- Business continuity: test, review and update your recall plan and link to business continuity management. Establish an organisation to oversee the recall with defined roles and responsibilities, include external as well as internal resources. Have people running the business, while others deal with crisis containment.
- Clarity: be clear about the recall decision process: is it a recall, withdrawal or quality issue?
- Crisis communications: devise a strategy, establish a team and designated spokesman, ensure they’re known within your organisation, train ‘front-line’ staff to ensure the right message gets to the right people and gain suppliers’ ‘buy-in’.
- Don’t dither: Talk to your insurance providers early. They can advise and guide you through the recall process and help with training.
Product recall insurance covers defective consumer goods and contaminated products. It meets the cost of physically withdrawing a product from store shelves, customers, warehousing or other distribution channels and associated transportation.
It covers the advertising, marketing and public relations costs necessary to regain or recover market share, overtime, hiring additional staff or storage space, replacement, disposal costs, defence costs for litigation caused as a result of the recall and lost profits.
The policy also contributes to the cost of engaging specialist consultants for loss management or prevention, reviewing recall plans, quality assurance audits, traceability testing, simulating recalls and helping to manage communications.
If you have product liability cover this is not sufficient, it will only cover you if something enters the supply chain and causes physical damage or bodily injury.
Product recall insurance protects your revenue, balance sheet and relationship with stakeholders. It supports your reputation and brand.
Analysts estimate the cost of this supply chain collapse could run into millions of pounds. Let’s hope those involved are working with their insurance providers to help them through this crisis. We’re here to help.

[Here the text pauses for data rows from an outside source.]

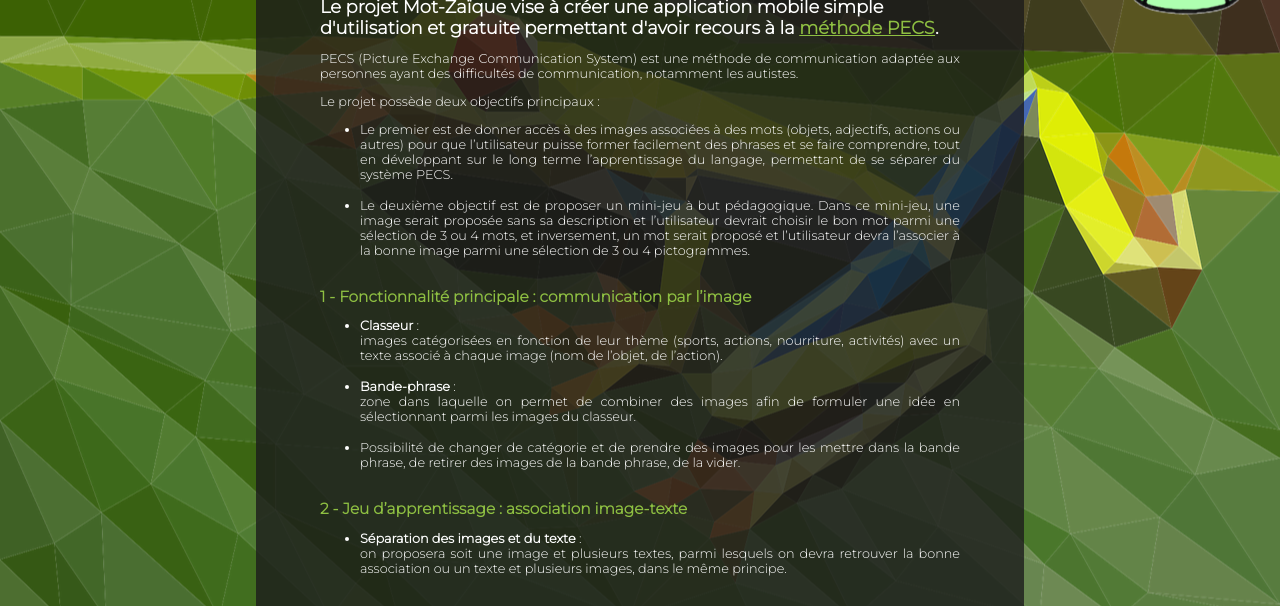
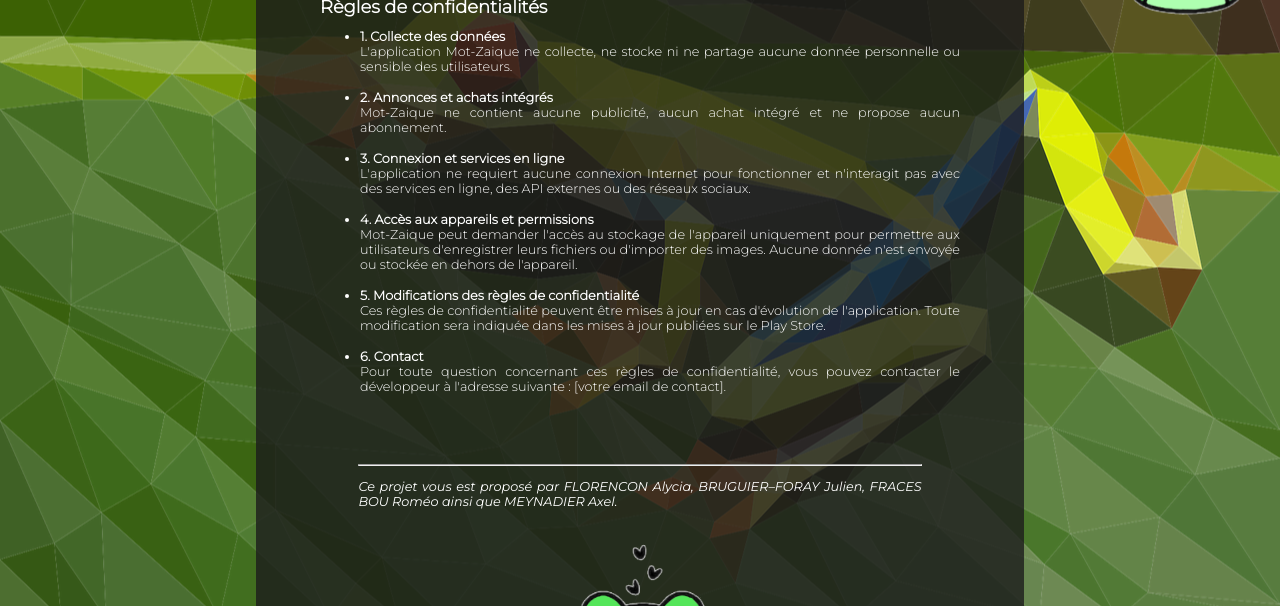
Before and after one commit to DrThunderStorm/motzaique, a plain HTML site: page privacy.html in a window 1280 px wide. Shown: the part 194-800 px from the top of the page. Drawn offline with Linux system fonts and the light colour scheme.

Commit message:
Update privacy.html

```diff
--- a/privacy.html
+++ b/privacy.html
@@ -20,6 +20,7 @@
 				<a href="./index.html">Accueil</a>
 				<a href="./pecs.html">Méthode PECS</a>
 				<a href="./downloads.html">Téléchargements</a>
+				<a href="./p^rivacy.html">Règles de confidentialité</a>
 			</div>
 		</div>
 
@@ -29,32 +30,34 @@
 			<div id="frame">
 				<h1 id="title1"> <img src="./logo.png" width="100%" height="100%"> </h1>
 				<h1 id="maintitle">
-					Le projet <strong>Mot-Zaïque</strong> vise à créer une application mobile simple d'utilisation et gratuite permettant d'avoir recours à la
-					<a href="https://pecs-france.fr/picture-exchange-communication-system-pecs/" target="_blank" style="color: #8ebf42">méthode PECS</a>.
+					Règles de confidentialités
 				</h1>
-				<p>
-					PECS (Picture Exchange Communication System) est une méthode de communication adaptée aux personnes ayant des difficultés de communication, notamment les autistes.
-				</p>
-				<p>
-					Le projet possède deux objectifs principaux :
-				</p>
+
 				<ul id="objectives">
-					<li> Le premier est de donner accès à des images associées à des mots (objets, adjectifs, actions ou autres) pour que l’utilisateur puisse former facilement des phrases et se faire comprendre, tout en développant sur le long terme l’apprentissage du langage, permettant de se séparer du système PECS.</li>
-					<li> Le deuxième objectif est de proposer un mini-jeu à but pédagogique. Dans ce mini-jeu, une image serait proposée sans sa description et l’utilisateur devrait choisir le bon mot parmi une sélection de 3 ou 4 mots, et inversement, un mot serait proposé et l’utilisateur devra l’associer à la bonne image parmi une sélection de 3 ou 4 pictogrammes. </li>
+					<li><b>1. Collecte des données</b><br>
+					L'application Mot-Zaique ne collecte, ne stocke ni ne partage aucune donnée personnelle ou sensible des utilisateurs.
+					</li>
+					<li>
+					<b>2. Annonces et achats intégrés</b><br>
+					Mot-Zaique ne contient aucune publicité, aucun achat intégré et ne propose aucun abonnement.
+					</li>
+					<li>
+					<b>3. Connexion et services en ligne</b><br>
+					L'application ne requiert aucune connexion Internet pour fonctionner et n'interagit pas avec des services en ligne, des API externes ou des réseaux sociaux.
+					</li>
+					<li>
+					<b>4. Accès aux appareils et permissions</b><br>
+					Mot-Zaique peut demander l'accès au stockage de l'appareil uniquement pour permettre aux utilisateurs d'enregistrer leurs fichiers ou d'importer des images. Aucune donnée n'est envoyée ou stockée en dehors de l'appareil.
+					</li>
+					<li>
+					<b>5. Modifications des règles de confidentialité</b><br>
+					Ces règles de confidentialité peuvent être mises à jour en cas d'évolution de l'application. Toute modification sera indiquée dans les mises à jour publiées sur le Play Store.
+					</li>
+					<li>
+					<b>6. Contact</b><br>
+					Pour toute question concernant ces règles de confidentialité, vous pouvez contacter le développeur à l'adresse suivante : [votre email de contact].
+					</li>
 				</ul>
-
-				<h2 id="title2" style="color: #8ebf42"> 1 - Fonctionnalité principale : communication par l’image </h2>
-				<ul >
-					<li> <b>Classeur</b> :<br> images catégorisées en fonction de leur thème (sports, actions, nourriture, activités) avec un texte associé  à chaque image (nom de l’objet, de l’action).</li>
-					<li> <b>Bande-phrase</b> :<br> zone dans laquelle on permet de combiner des images afin de formuler une idée en sélectionnant parmi les images du classeur. </li>
-					<li> Possibilité de changer de catégorie et de prendre des images pour les mettre dans la bande phrase, de retirer des images de la bande phrase, de la vider. </li>
-				</ul>
-				<h2 id="title2" style="color: #8ebf42"> 2 - Jeu d’apprentissage : association image-texte </h2>
-				<ul >
-					<li><b>Séparation des images et du texte</b> :<br>
-					on proposera soit une image et plusieurs textes, parmi lesquels on devra retrouver la bonne association ou un texte et plusieurs images, dans le même principe.</li>
-				</ul>
-
 				<div id='footpage'>
 					<hr>
 					<p><i>Ce projet vous est proposé par FLORENCON Alycia, BRUGUIER–FORAY Julien, FRACES BOU Roméo ainsi que MEYNADIER Axel.</i></p>
```
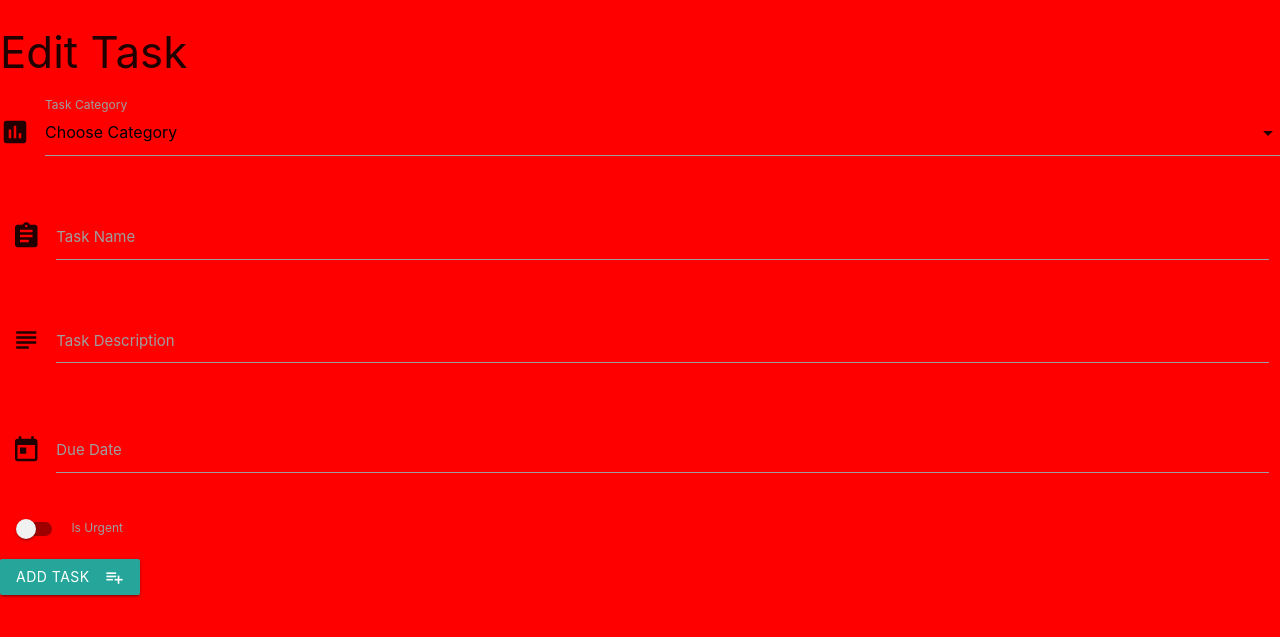
After one commit to Fordalex/task_manager, a Flask app: template templates/edittask.html in a window 1280 px wide. The commit adds this page. Shown: the top 637 px of the page. Run offline with Flask 2, Linux system fonts and the light colour scheme; the template is opened without the code that fills it, so the values that code supplies are empty; some libraries are stand-ins or nearby versions.

Commit message:
added edittask file and edit app.py routes

```diff
--- a/app.py
+++ b/app.py
@@ -2,13 +2,13 @@ import os
 from flask import Flask, render_template, redirect, request, url_for
 from flask_pymongo import PyMongo
 from bson.objectid import ObjectId
+
 
 app = Flask(__name__)
 app.config["MONGO_DBNAME"] = 'task_manager'
 app.config["MONGO_URI"] = 'mongodb+srv://root:r00tUser@myfirstcluster-fbkah.mongodb.net/task_manager?retryWrites=true&w=majority'
 
 mongo = PyMongo(app)
-
 
 @app.route('/')
 @app.route('/get_tasks')
@@ -25,6 +25,15 @@ def insert_task():
     tasks.insert_one(request.form.to_dict())
     return redirect(url_for('get_tasks'))
 
+@app.route('/edit_task/<task_id>')
+def edit_task(task_id):
+    the_task =  mongo.db.tasks.find_one({"_id": ObjectId(task_id)})
+    all_categories =  mongo.db.categories.find()
+    return render_template('edittask.html', task=the_task,
+                           categories=all_categories)
+
+
+
 
 if __name__ == '__main__':
     app.run(host=os.environ.get('IP'),
--- /dev/null
+++ b/static/css/style.css
@@ -0,0 +1,8 @@
+body {
+    background-color: red;
+}
+
+.btn-margin {
+    margin-right:10px;
+    margin-left:10px;
+}
--- a/templates/base.html
+++ b/templates/base.html
@@ -6,11 +6,11 @@
 	<link href="https://fonts.googleapis.com/icon?family=Material+Icons" rel="stylesheet">
 	<!-- Compiled and minified CSS (materialize) -->
 	<link rel="stylesheet" href="https://cdnjs.cloudflare.com/ajax/libs/materialize/1.0.0/css/materialize.min.css">
+     <link rel="stylesheet" type="text/css" href="static/css/style.css">
 
 </head>
 
 <body>
-	<h1>Outside!</h1>
 	{% block content %}
 	{% endblock %}
 
--- /dev/null
+++ b/templates/edittask.html
@@ -0,0 +1,55 @@
+{% extends 'base.html'%} {% block content %}
+
+<h3>Edit Task</h3>
+<div class="row">
+    <form action="{{ url_for('update_task', task_id=task._id) }}" method="POST"  class="col s12">
+        <div class="row">
+            <div class="row">
+                <div class="input-field col s12">
+                    <i class="material-icons prefix">poll</i>
+                    <select id="category" name="category_name">
+                  <option value="" disabled selected>Choose Category</option>
+                  {% for cat in categories %}
+                      <option value="{{cat.category_name}}">{{cat.category_name}}</option>
+                  {% endfor %}
+                </select>
+                    <label>Task Category</label>
+                </div>
+            </div>
+            <div class="input-field col s12">
+                <i class="material-icons prefix">assignment</i>
+                <input id="task_name" name="task_name" type="text">
+                <label for="icon_prefix">Task Name</label>
+            </div>
+        </div>
+        <div class="row">
+            <div class="input-field col s12">
+                <i class="material-icons prefix">subject</i>
+                <textarea name="task_description" id="task_description" class="materialize-textarea"></textarea>
+                <label for="icon_telephone">Task Description</label>
+            </div>
+        </div>
+        <div class="row">
+            <div class="input-field col s12">
+                <i class="material-icons prefix">today</i>
+                <input id="due_date" name="due_date" type="text" class="datepicker">
+                <label for="icon_prefix">Due Date</label>
+            </div>
+        </div>
+        <div class="row">
+            <div class="switch">
+                <label>
+                  <input id="is_urgent" name="is_urgent" type="checkbox">
+                  <span class="lever"></span>
+                  Is Urgent
+                </label>
+            </div>
+        </div>
+        <div class="row">
+            <button class="btn waves-effect waves-light" type="submit" name="action">Add Task
+                <i class="material-icons right">playlist_add</i>
+             </button>
+        </div>
+    </form>
+</div>
+{% endblock %}
```
Also changed, not shown: templates/tasks.html (+5 -5 lines).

*Richard Barker is a food and drink insurance specialist with independent insurance and risk management provider Sutton Winson.
- Risk management
- Quality management
- Business continuity
- Crisis communications
- Don’t dither